Richard Kadrey: Sandman Slim

Richard Kadrey: Sandman Slim

Most good adventure stories contain an element of sadism; there’s a reason Philip Marlowe, James Bond, and the rest get beat up as often as they do. The thrill comes from seeing a character the audience empathizes with taking in more punishment than that audience will likely experience in a lifetime, and the suspense comes from wondering just how much more that character will be able to take. Judged on those terms, Sandman Slim, the new novel from Richard Kadrey, is a Sistine Chapel of pain. Stark, its magic-infused hero, is beaten, shot, stabbed, burned, exploded, and trash-talked on his quest for revenge, and he stumbles and wisecracks his way through all of it.

Eleven years ago, James Stark’s closest friends sent him to hell. Now he’s found his way back to Los Angeles with only one thing on his mind: killing everyone who did him wrong. He made the trip to hell as a living man, which got all the monsters and demons below excited. They made him harder to kill and pitted him against a series of vicious opponents to see what would happen; now he has all kinds of fancy powers, and he knows how to use them to make the right people hurt. All he wants now is some murder and a cigarette, but the aboveground has gotten complicated. His friends don’t trust him and his enemies have plans; it’s going to take more than stabbing to get through his mess.

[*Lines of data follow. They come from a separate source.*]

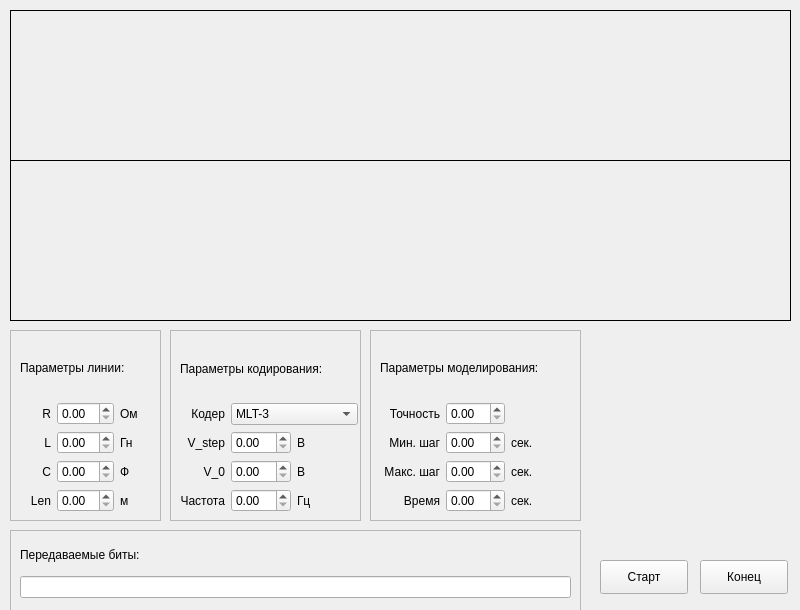
Old version of the form demo/mainwindow.ui in the repository bestialyokel/diplom.
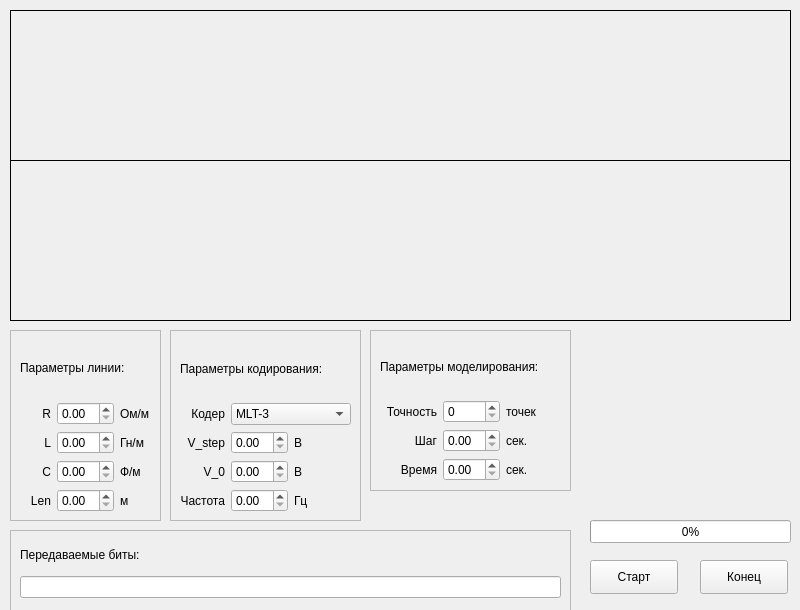
New version of the form. Custom widgets are drawn as their Qt base class.

```diff
--- a/demo/mainwindow.ui
+++ b/demo/mainwindow.ui
@@ -67,7 +67,7 @@
       <item row="4" column="2">
        <widget class="QLabel" name="label_7">
         <property name="text">
-         <string>Ф</string>
+         <string>Ф/м</string>
         </property>
        </widget>
       </item>
@@ -100,7 +100,7 @@
       <item row="3" column="2">
        <widget class="QLabel" name="label_6">
         <property name="text">
-         <string>Гн</string>
+         <string>Гн/м</string>
         </property>
        </widget>
       </item>
@@ -140,7 +140,7 @@
       <item row="2" column="2">
        <widget class="QLabel" name="label_5">
         <property name="text">
-         <string>Ом</string>
+         <string>Ом/м</string>
         </property>
        </widget>
       </item>
@@ -159,8 +159,8 @@
      <rect>
       <x>370</x>
       <y>330</y>
-      <width>211</width>
-      <height>191</height>
+      <width>201</width>
+      <height>161</height>
      </rect>
     </property>
     <property name="frameShape">
@@ -174,35 +174,38 @@
       <rect>
        <x>10</x>
        <y>10</y>
-       <width>191</width>
-       <height>172</height>
+       <width>182</width>
+       <height>141</height>
       </rect>
      </property>
      <layout class="QGridLayout" name="gridLayout_2">
-      <item row="2" column="0">
-       <widget class="QLabel" name="label_14">
-        <property name="text">
-         <string>Точность</string>
-        </property>
-        <property name="alignment">
-         <set>Qt::AlignRight|Qt::AlignTrailing|Qt::AlignVCenter</set>
-        </property>
-       </widget>
-      </item>
-      <item row="3" column="0">
-       <widget class="QLabel" name="label_15">
-        <property name="text">
-         <string>Мин. шаг</string>
-        </property>
-        <property name="alignment">
-         <set>Qt::AlignRight|Qt::AlignTrailing|Qt::AlignVCenter</set>
-        </property>
-       </widget>
+      <item row="3" column="1">
+       <widget class="QDoubleSpinBox" name="stepSpinBox"/>
       </item>
       <item row="2" column="2">
        <widget class="QLabel" name="label_13">
         <property name="text">
-         <string/>
+         <string>точек</string>
+        </property>
+       </widget>
+      </item>
+      <item row="4" column="0">
+       <widget class="QLabel" name="label_19">
+        <property name="text">
+         <string>Время</string>
+        </property>
+        <property name="alignment">
+         <set>Qt::AlignRight|Qt::AlignTrailing|Qt::AlignVCenter</set>
+        </property>
+       </widget>
+      </item>
+      <item row="3" column="0">
+       <widget class="QLabel" name="label_15">
+        <property name="text">
+         <string>Шаг</string>
+        </property>
+        <property name="alignment">
+         <set>Qt::AlignRight|Qt::AlignTrailing|Qt::AlignVCenter</set>
         </property>
        </widget>
       </item>
@@ -213,16 +216,6 @@
         </property>
        </widget>
       </item>
-      <item row="4" column="0">
-       <widget class="QLabel" name="label_17">
-        <property name="text">
-         <string>Макс. шаг</string>
-        </property>
-        <property name="alignment">
-         <set>Qt::AlignRight|Qt::AlignTrailing|Qt::AlignVCenter</set>
-        </property>
-       </widget>
-      </item>
       <item row="0" column="0" colspan="3">
        <widget class="QLabel" name="label_11">
         <property name="text">
@@ -230,42 +223,29 @@
         </property>
        </widget>
       </item>
-      <item row="2" column="1">
-       <widget class="QDoubleSpinBox" name="accuracySpinBox"/>
-      </item>
       <item row="4" column="2">
-       <widget class="QLabel" name="label_18">
-        <property name="text">
-         <string>сек.</string>
-        </property>
-       </widget>
-      </item>
-      <item row="4" column="1">
-       <widget class="QDoubleSpinBox" name="maxStepSpinBox"/>
-      </item>
-      <item row="3" column="1">
-       <widget class="QDoubleSpinBox" name="minStepSpinBox"/>
-      </item>
-      <item row="5" column="0">
-       <widget class="QLabel" name="label_19">
-        <property name="text">
-         <string>Время</string>
-        </property>
-        <property name="alignment">
-         <set>Qt::AlignRight|Qt::AlignTrailing|Qt::AlignVCenter</set>
-        </property>
-       </widget>
-      </item>
-      <item row="5" column="1">
-       <widget class="QDoubleSpinBox" name="timeSpinBox"/>
-      </item>
-      <item row="5" column="2">
        <widget class="QLabel" name="label_20">
         <property name="text">
          <string>сек.</string>
         </property>
        </widget>
       </item>
+      <item row="4" column="1">
+       <widget class="QDoubleSpinBox" name="timeSpinBox"/>
+      </item>
+      <item row="2" column="0">
+       <widget class="QLabel" name="label_14">
+        <property name="text">
+         <string>Точность</string>
+        </property>
+        <property name="alignment">
+         <set>Qt::AlignRight|Qt::AlignTrailing|Qt::AlignVCenter</set>
+        </property>
+       </widget>
+      </item>
+      <item row="2" column="1">
+       <widget class="QSpinBox" name="accuracySpinBox"/>
+      </item>
      </layout>
     </widget>
    </widget>
@@ -274,7 +254,7 @@
      <rect>
       <x>10</x>
       <y>530</y>
-      <width>571</width>
+      <width>561</width>
       <height>81</height>
      </rect>
     </property>
@@ -289,7 +269,7 @@
       <rect>
        <x>10</x>
        <y>10</y>
-       <width>551</width>
+       <width>541</width>
        <height>58</height>
       </rect>
      </property>
@@ -330,27 +310,6 @@
      <string notr="true">border: 1px solid black;</string>
     </property>
    </widget>
-   <widget class="QLabel" name="loader">
-    <property name="geometry">
-     <rect>
-      <x>650</x>
-      <y>480</y>
-      <width>91</width>
-      <height>51</height>
-     </rect>
-    </property>
-    <property name="font">
-     <font>
-      <pointsize>16</pointsize>
-     </font>
-    </property>
-    <property name="styleSheet">
-     <string notr="true">max-height: 100;</string>
-    </property>
-    <property name="text">
-     <string/>
-    </property>
-   </widget>
    <widget class="QFrame" name="frame_4">
     <property name="geometry">
      <rect>
@@ -371,7 +330,7 @@
       <rect>
        <x>10</x>
        <y>10</y>
-       <width>178</width>
+       <width>171</width>
        <height>172</height>
       </rect>
      </property>
@@ -403,25 +362,6 @@
         </property>
        </widget>
       </item>
-      <item row="2" column="1" colspan="2">
-       <widget class="QComboBox" name="codeComboBox">
-        <item>
-         <property name="text">
-          <string>MLT-3</string>
-         </property>
-        </item>
-        <item>
-         <property name="text">
-          <string>RZ</string>
-         </property>
-        </item>
-        <item>
-         <property name="text">
-          <string>Manchester-II 802.3</string>
-         </property>
-        </item>
-       </widget>
-      </item>
       <item row="3" column="2">
        <widget class="QLabel" name="label_28">
         <property name="text">
@@ -475,6 +415,25 @@
         </property>
        </widget>
       </item>
+      <item row="2" column="1" colspan="2">
+       <widget class="QComboBox" name="codeComboBox">
+        <item>
+         <property name="text">
+          <string>MLT-3</string>
+         </property>
+        </item>
+        <item>
+         <property name="text">
+          <string>RZ</string>
+         </property>
+        </item>
+        <item>
+         <property name="text">
+          <string>Manchester-II 802.3</string>
+         </property>
+        </item>
+       </widget>
+      </item>
      </layout>
     </widget>
    </widget>
@@ -494,7 +453,7 @@
    <widget class="QPushButton" name="startButton">
     <property name="geometry">
      <rect>
-      <x>600</x>
+      <x>590</x>
       <y>560</y>
       <width>88</width>
       <height>34</height>
@@ -504,6 +463,19 @@
      <string>Старт</string>
     </property>
    </widget>
+   <widget class="QProgressBar" name="progressBar">
+    <property name="geometry">
+     <rect>
+      <x>590</x>
+      <y>520</y>
+      <width>201</width>
+      <height>23</height>
+     </rect>
+    </property>
+    <property name="value">
+     <number>0</number>
+    </property>
+   </widget>
   </widget>
  </widget>
  <customwidgets>
```
Left out of the diff: 10 changed lines with no effect on the pictures.
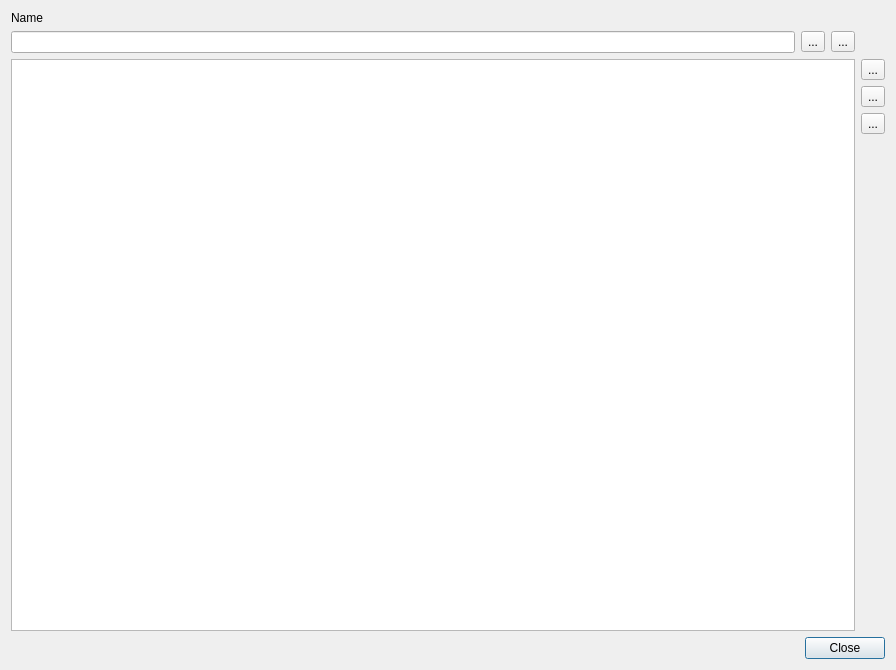
This is ui/qmcertificatedialog.ui in Christian-Kr/QualificationMatrix as Qt 5 draws it before an edit. The edited form follows.
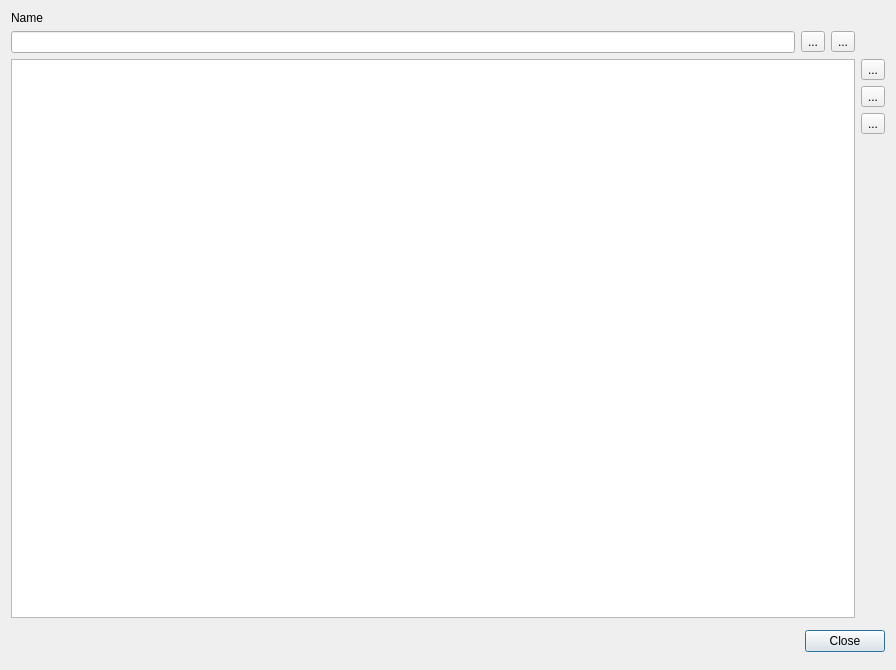
This is the edited form. Icons and pictures are not drawn.

Commit message: Change button height to minimum of 35

```diff
--- a/ui/qmcertificatedialog.ui
+++ b/ui/qmcertificatedialog.ui
@@ -149,6 +149,12 @@
    </item>
    <item row="2" column="0" colspan="2">
     <widget class="QDialogButtonBox" name="buttonBox">
+     <property name="minimumSize">
+      <size>
+       <width>100</width>
+       <height>35</height>
+      </size>
+     </property>
      <property name="orientation">
       <enum>Qt::Horizontal</enum>
      </property>
```
The commit also changes 2 other files.
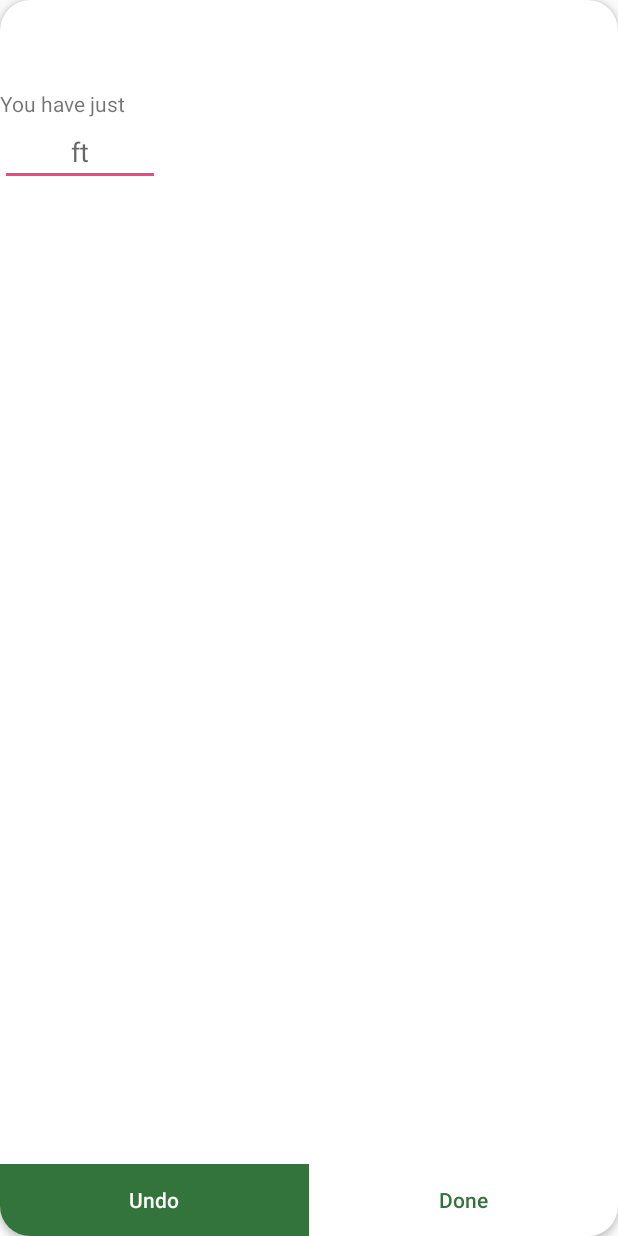
After one commit to ishaanjav/E-rrigation, an Android app: the layout specify_length.xml on its own in the app's theme, with its tools: preview values and no code run, on a phone screen of 412 x 824 dp. The commit adds this screen. Run offline under Robolectric (Android 15) with nearby library versions, the phone set to English and light mode, and no system bars.

Commit message:
Working on asking for Side Length in Feet

```diff
--- a/app/build.gradle
+++ b/app/build.gradle
@@ -16,6 +16,10 @@ android {
             proguardFiles getDefaultProguardFile('proguard-android.txt'), 'proguard-rules.pro'
         }
     }
+    //README Added below code when META-INF merge file error occured
+    packagingOptions {
+        exclude 'META-INF/proguard/androidx-annotations.pro'
+    }
 }
 
 dependencies {
@@ -25,4 +29,5 @@ dependencies {
     testImplementation 'junit:junit:4.12'
     androidTestImplementation 'com.android.support.test:runner:1.0.2'
     androidTestImplementation 'com.android.support.test.espresso:espresso-core:3.0.2'
+    implementation 'androidx.cardview:cardview:1.0.0'
 }
--- a/app/src/main/AndroidManifest.xml
+++ b/app/src/main/AndroidManifest.xml
@@ -4,6 +4,7 @@
 
     <uses-permission android:name="android.permission.INTERNET"></uses-permission>
     <uses-permission android:name="android.permission.WRITE_EXTERNAL_STORAGE"/>
+    <uses-permission android:name="android.permission.SYSTEM_ALERT_WINDOW" />
 
     <application
         android:allowBackup="true"
--- /dev/null
+++ b/app/src/main/res/layout/specify_length.xml
@@ -0,0 +1,88 @@
+<?xml version="1.0" encoding="utf-8"?>
+<androidx.cardview.widget.CardView xmlns:android="http://schemas.android.com/apk/res/android"
+    android:layout_width="wrap_content"
+    xmlns:app="http://schemas.android.com/apk/res-auto"
+    app:cardCornerRadius="20sp"
+    android:layout_height="wrap_content">
+
+    <RelativeLayout
+        android:layout_width="match_parent"
+        android:layout_height="wrap_content">
+
+        <TextView
+            android:layout_width="wrap_content"
+            android:layout_height="wrap_content"
+            android:id="@+id/title"
+            android:textSize="34sp"
+            android:textAlignment="center"
+            android:layout_centerHorizontal="true"
+            android:textStyle="bold"
+            android:textColor="#307E11"
+            />
+
+        <RelativeLayout
+            android:layout_width="match_parent"
+            android:layout_height="5sp"
+            android:layout_below="@id/title"
+            android:id="@+id/bar"
+            android:layout_marginTop="3sp"
+            />
+
+        <TextView
+            android:layout_width="match_parent"
+            android:layout_height="wrap_content"
+            android:text="You have just "
+            android:id="@+id/message"
+            android:layout_below="@+id/bar"
+            android:layout_marginTop="5sp"
+            />
+
+        <EditText
+            android:layout_width="wrap_content"
+            android:layout_height="wrap_content"
+            android:layout_below="@id/message"
+            android:textAlignment="center"
+            android:ems="5"
+            android:layout_marginBottom="12sp"
+            android:hint="ft"
+            android:inputType="number"
+            android:id="@+id/length"
+            />
+
+        <LinearLayout
+            android:layout_width="match_parent"
+            android:orientation="horizontal"
+            android:layout_alignParentBottom="true"
+            android:layout_height="wrap_content">
+
+            <Button
+                android:layout_width="wrap_content"
+                android:layout_height="wrap_content"
+                android:layout_weight="1"
+                android:text = "Undo"
+                android:textAllCaps="false"
+                android:id="@+id/undo"
+                android:textAlignment="center"
+                android:textColor="#fff"
+                android:background="#33743C"
+                />
+
+            <Button
+                android:layout_width="wrap_content"
+                android:layout_height="wrap_content"
+                android:layout_weight="1"
+                android:text = "Done"
+                android:textAllCaps="false"
+                android:id="@+id/done"
+                android:textAlignment="center"
+                android:textColor="#33743C"
+                android:background="#fff"
+                />
+
+
+        </LinearLayout>
+
+
+    </RelativeLayout>
+
+</androidx.cardview.widget.CardView>
--- a/app/src/main/res/menu/main.xml
+++ b/app/src/main/res/menu/main.xml
@@ -12,7 +12,11 @@
         app:showAsAction="always"
         android:title="Plot Sprinklers"
         />
-
+    <item
+        android:id="@+id/length"
+        app:showAsAction="never"
+        android:title="Set First Side Length"
+        />
     <item
         android:id="@+id/calculate"
         app:showAsAction="never"
```
Also changed, not shown: app/src/main/java/com/example/anany/drawingrectangles/MainActivity.java (+151 -43 lines).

Slim is a hodgepodge of influences, but it’s never stale; the narrative moves fast from the first page, and while the nature of Stark’s opponents changes, his quest to avenge his lost love remains constant. He makes a terrific lead—a wild bundle of punk energy whose violent tendencies can’t entirely mask his basic decency. Slim doesn’t have a lot of surprises; the reality-meets-mythology motif should be familiar to anyone who’s watched a couple episodes of Angel, and Kadrey doesn’t innovate much. Still, the L.A. Stark inhabits has enough potential to warrant a return visit, as does Stark himself. It’s an old gag, but a guy in a leather jacket, covered in blood that isn’t entirely his and hungry for the next smoke, will always be cool.

More Book Review